- Opening Delimiter -

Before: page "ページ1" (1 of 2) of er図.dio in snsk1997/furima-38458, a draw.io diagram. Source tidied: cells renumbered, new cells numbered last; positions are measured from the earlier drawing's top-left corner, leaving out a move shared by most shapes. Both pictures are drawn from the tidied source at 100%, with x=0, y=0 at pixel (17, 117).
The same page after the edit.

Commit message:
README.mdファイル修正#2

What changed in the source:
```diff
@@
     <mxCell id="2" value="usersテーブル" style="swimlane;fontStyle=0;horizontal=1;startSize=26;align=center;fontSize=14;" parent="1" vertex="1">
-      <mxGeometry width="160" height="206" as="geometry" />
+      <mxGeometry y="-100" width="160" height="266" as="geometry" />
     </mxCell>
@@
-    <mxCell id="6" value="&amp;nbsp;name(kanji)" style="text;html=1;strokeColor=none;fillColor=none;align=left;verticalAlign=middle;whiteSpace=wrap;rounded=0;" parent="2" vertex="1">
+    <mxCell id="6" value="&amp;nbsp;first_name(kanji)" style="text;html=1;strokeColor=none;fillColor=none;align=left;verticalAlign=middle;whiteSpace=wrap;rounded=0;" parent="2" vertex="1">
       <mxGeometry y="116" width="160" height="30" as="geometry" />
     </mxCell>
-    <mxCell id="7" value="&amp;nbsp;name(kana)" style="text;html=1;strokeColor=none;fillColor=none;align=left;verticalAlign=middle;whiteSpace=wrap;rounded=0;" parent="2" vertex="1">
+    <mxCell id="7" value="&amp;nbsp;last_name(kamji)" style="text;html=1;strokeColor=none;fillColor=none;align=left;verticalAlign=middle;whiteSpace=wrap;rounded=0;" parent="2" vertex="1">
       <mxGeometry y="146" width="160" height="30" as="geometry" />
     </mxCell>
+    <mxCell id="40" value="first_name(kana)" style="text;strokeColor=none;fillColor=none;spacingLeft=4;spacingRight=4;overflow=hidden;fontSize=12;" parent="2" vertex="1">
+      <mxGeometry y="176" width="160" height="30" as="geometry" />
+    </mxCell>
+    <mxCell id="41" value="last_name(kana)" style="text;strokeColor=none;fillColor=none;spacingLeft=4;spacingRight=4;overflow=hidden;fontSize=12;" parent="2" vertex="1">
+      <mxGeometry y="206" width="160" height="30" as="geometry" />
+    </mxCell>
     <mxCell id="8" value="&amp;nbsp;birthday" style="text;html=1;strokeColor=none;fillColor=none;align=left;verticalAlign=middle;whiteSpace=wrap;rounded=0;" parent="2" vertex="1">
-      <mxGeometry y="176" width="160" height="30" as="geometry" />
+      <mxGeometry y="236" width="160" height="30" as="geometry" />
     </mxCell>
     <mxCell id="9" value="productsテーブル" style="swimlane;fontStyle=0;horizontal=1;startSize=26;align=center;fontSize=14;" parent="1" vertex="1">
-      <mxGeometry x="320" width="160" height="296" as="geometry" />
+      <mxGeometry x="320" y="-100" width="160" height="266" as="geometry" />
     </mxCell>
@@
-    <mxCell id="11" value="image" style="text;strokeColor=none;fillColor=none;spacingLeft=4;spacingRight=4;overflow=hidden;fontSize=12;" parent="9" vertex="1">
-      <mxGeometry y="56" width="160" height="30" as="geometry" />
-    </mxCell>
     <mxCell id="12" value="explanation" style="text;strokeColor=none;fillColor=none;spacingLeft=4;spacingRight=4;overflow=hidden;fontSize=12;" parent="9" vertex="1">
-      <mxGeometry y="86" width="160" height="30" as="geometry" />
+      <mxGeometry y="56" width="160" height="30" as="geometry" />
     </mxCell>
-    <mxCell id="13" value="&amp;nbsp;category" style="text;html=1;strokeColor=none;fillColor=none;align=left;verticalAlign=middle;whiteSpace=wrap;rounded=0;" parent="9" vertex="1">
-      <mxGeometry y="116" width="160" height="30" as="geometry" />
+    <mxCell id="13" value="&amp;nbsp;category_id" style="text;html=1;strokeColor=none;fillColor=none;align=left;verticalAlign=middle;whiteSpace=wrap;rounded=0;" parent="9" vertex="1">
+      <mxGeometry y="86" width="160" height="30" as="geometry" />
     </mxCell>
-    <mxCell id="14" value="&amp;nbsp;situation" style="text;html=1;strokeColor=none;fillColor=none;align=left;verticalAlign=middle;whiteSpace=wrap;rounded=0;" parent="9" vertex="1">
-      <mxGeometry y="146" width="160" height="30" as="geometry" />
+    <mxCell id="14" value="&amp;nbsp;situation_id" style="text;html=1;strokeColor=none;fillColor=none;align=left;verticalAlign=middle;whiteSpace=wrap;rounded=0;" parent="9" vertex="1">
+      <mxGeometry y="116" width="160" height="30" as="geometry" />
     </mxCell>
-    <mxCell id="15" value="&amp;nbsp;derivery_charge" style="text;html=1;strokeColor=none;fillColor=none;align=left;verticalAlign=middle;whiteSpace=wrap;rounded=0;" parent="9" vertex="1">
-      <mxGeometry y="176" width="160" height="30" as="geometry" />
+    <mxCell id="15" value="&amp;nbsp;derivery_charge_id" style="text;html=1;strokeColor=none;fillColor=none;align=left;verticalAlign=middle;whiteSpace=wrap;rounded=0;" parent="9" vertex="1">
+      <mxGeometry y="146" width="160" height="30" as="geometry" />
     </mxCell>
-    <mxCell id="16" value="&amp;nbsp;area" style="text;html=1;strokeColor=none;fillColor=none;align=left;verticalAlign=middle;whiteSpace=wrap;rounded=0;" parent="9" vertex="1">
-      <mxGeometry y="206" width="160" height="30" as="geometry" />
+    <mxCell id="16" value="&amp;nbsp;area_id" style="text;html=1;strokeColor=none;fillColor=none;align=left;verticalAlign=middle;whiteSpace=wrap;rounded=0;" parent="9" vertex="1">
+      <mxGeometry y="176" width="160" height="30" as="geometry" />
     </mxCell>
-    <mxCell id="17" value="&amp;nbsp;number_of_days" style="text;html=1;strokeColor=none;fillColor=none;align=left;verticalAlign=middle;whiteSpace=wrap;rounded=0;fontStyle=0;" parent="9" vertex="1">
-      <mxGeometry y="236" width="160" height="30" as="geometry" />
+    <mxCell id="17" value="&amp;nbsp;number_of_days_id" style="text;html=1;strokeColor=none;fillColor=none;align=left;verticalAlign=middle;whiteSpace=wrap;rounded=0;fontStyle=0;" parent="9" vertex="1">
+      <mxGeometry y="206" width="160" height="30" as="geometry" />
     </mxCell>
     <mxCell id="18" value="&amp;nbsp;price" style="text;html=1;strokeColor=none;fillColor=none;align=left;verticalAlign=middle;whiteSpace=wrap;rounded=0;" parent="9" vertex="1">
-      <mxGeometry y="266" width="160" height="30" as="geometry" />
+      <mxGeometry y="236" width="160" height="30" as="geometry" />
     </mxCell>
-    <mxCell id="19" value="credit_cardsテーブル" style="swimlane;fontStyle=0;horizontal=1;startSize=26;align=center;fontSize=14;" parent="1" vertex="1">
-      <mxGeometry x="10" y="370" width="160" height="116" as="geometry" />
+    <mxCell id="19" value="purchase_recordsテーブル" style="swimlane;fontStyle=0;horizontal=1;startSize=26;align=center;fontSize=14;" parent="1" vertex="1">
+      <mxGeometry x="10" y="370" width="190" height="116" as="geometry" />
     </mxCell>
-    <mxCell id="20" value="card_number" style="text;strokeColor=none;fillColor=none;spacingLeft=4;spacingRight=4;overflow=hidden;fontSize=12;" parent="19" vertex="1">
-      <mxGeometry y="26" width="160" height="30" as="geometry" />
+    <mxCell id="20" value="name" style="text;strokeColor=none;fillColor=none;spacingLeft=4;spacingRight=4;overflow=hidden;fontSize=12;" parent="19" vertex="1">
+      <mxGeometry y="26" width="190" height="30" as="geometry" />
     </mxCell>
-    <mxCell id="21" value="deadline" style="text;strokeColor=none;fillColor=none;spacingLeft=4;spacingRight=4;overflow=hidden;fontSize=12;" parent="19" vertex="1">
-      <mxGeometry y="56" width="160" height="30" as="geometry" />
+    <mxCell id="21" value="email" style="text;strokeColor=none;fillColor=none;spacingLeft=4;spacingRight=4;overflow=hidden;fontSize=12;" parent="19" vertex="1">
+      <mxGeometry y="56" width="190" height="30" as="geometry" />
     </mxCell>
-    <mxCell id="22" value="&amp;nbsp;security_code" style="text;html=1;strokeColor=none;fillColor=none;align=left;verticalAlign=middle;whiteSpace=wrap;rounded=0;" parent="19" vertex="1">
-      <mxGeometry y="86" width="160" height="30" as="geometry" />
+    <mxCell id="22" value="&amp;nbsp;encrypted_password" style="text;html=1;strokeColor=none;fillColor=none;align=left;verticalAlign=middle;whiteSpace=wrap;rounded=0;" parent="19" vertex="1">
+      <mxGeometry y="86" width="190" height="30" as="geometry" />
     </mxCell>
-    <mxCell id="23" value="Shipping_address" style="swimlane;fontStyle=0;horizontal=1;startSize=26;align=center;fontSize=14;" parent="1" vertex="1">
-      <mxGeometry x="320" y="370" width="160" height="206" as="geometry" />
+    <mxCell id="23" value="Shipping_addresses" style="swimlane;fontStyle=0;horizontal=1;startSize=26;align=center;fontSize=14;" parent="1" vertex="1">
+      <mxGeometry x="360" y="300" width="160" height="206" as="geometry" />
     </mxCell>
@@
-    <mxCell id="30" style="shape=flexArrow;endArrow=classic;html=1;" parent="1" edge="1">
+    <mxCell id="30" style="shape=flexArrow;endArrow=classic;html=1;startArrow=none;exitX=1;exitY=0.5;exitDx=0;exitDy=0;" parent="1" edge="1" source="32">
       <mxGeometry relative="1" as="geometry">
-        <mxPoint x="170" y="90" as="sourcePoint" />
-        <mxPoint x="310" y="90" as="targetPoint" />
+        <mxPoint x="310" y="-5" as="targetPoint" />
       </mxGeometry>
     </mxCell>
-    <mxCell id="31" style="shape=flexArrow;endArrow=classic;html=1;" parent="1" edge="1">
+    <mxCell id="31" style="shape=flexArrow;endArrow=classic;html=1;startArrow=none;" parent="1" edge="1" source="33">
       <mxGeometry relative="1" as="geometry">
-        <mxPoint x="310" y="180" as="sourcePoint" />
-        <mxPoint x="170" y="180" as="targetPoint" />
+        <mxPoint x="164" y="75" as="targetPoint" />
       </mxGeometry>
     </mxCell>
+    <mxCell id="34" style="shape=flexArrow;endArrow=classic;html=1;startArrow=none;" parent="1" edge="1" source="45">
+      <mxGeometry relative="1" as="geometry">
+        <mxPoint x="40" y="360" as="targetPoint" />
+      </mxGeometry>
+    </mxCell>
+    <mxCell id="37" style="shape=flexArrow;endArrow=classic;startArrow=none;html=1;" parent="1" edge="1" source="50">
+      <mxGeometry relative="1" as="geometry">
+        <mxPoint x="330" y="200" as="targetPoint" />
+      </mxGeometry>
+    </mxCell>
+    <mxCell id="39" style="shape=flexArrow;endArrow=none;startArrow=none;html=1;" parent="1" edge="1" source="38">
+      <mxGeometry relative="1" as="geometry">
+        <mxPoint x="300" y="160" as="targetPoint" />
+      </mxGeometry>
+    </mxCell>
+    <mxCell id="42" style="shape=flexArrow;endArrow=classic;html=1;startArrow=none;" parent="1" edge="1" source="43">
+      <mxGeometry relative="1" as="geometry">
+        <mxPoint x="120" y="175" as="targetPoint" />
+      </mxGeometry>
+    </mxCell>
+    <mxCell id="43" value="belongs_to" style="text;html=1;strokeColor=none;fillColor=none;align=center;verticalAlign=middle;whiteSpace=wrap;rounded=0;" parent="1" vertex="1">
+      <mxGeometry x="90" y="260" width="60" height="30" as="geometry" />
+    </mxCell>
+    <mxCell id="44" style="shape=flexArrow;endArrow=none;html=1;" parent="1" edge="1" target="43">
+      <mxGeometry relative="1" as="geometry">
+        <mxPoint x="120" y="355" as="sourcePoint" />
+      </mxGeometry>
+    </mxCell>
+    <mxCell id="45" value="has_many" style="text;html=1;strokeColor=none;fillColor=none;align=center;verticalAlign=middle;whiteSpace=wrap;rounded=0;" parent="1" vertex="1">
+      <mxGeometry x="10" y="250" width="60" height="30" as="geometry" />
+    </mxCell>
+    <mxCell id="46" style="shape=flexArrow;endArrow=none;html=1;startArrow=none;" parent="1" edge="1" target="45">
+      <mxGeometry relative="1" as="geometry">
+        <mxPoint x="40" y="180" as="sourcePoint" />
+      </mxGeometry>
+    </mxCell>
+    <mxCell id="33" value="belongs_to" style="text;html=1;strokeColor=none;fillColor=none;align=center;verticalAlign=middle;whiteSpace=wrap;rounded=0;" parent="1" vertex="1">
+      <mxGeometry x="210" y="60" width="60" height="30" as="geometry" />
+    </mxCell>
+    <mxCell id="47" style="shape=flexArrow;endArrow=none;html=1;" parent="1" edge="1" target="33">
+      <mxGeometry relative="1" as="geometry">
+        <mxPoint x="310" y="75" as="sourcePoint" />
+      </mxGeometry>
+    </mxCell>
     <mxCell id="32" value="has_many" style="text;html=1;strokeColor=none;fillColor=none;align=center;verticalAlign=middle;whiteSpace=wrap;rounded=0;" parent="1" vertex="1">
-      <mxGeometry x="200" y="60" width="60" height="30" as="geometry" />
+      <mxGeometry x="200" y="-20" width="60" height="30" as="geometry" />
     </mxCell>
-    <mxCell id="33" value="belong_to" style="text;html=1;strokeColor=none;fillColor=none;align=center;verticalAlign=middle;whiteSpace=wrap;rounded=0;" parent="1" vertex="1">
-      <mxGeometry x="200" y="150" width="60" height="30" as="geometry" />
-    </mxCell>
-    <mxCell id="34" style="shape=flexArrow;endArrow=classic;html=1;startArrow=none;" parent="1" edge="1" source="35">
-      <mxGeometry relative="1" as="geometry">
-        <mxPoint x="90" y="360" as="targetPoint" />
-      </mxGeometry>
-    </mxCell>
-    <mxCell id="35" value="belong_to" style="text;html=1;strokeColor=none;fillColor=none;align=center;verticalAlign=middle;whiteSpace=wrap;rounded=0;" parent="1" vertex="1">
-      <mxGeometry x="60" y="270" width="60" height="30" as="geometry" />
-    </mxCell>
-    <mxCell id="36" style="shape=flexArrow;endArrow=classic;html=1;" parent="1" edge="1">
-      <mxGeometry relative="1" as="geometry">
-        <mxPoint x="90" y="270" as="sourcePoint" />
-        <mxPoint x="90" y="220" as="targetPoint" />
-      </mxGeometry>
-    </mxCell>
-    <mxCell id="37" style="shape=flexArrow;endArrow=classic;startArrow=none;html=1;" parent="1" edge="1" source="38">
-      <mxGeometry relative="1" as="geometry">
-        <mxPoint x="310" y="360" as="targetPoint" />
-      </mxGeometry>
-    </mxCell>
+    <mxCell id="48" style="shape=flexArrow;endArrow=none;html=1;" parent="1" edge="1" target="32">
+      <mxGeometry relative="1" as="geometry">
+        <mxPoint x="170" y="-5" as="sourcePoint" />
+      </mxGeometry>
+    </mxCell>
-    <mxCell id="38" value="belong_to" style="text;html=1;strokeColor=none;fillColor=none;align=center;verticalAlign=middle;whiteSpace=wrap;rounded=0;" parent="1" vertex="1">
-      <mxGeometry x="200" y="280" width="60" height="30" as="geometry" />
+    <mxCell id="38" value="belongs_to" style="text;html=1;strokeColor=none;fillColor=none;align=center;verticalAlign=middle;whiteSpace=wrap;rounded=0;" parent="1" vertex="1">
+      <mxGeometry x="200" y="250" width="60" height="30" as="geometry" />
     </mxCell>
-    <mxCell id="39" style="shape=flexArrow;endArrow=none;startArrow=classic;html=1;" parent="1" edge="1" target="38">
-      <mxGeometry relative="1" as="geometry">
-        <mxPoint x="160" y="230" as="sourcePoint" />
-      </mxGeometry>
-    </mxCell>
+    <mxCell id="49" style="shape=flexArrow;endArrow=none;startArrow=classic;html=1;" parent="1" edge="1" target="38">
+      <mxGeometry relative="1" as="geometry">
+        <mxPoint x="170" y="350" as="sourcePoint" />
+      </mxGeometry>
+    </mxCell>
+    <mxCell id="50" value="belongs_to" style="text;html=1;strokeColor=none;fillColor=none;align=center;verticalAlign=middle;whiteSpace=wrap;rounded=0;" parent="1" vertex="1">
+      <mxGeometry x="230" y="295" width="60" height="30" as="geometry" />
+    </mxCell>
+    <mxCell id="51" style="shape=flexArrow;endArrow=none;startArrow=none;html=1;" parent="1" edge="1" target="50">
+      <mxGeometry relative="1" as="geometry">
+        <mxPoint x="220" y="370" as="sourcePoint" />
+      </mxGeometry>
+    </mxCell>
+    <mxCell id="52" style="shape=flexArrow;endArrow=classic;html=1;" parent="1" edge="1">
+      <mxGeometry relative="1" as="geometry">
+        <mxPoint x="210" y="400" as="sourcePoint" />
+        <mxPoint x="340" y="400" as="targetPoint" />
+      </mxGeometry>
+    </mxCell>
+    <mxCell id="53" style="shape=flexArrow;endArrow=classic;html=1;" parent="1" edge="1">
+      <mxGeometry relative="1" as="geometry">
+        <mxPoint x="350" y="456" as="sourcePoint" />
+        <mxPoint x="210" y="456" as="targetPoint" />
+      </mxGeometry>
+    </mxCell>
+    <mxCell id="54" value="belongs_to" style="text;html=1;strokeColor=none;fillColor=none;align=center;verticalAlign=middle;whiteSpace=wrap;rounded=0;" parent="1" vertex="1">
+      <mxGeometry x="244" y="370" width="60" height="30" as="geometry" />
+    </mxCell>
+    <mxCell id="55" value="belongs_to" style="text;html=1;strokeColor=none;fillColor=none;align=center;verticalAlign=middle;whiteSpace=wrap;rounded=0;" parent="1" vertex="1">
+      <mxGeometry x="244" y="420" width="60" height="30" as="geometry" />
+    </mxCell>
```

- Closing Delimiter -

◆ TASK PROMPT:
Filter the records for the string "horizontal" and copy every line that holds it.

◆ TASK SOLUTION:
     <mxCell id="2" value="usersテーブル" style="swimlane;fontStyle=0;horizontal=1;startSize=26;align=center;fontSize=14;" parent="1" vertex="1">
     <mxCell id="9" value="productsテーブル" style="swimlane;fontStyle=0;horizontal=1;startSize=26;align=center;fontSize=14;" parent="1" vertex="1">
-    <mxCell id="19" value="credit_cardsテーブル" style="swimlane;fontStyle=0;horizontal=1;startSize=26;align=center;fontSize=14;" parent="1" vertex="1">
+    <mxCell id="19" value="purchase_recordsテーブル" style="swimlane;fontStyle=0;horizontal=1;startSize=26;align=center;fontSize=14;" parent="1" vertex="1">
-    <mxCell id="23" value="Shipping_address" style="swimlane;fontStyle=0;horizontal=1;startSize=26;align=center;fontSize=14;" parent="1" vertex="1">
+    <mxCell id="23" value="Shipping_addresses" style="swimlane;fontStyle=0;horizontal=1;startSize=26;align=center;fontSize=14;" parent="1" vertex="1">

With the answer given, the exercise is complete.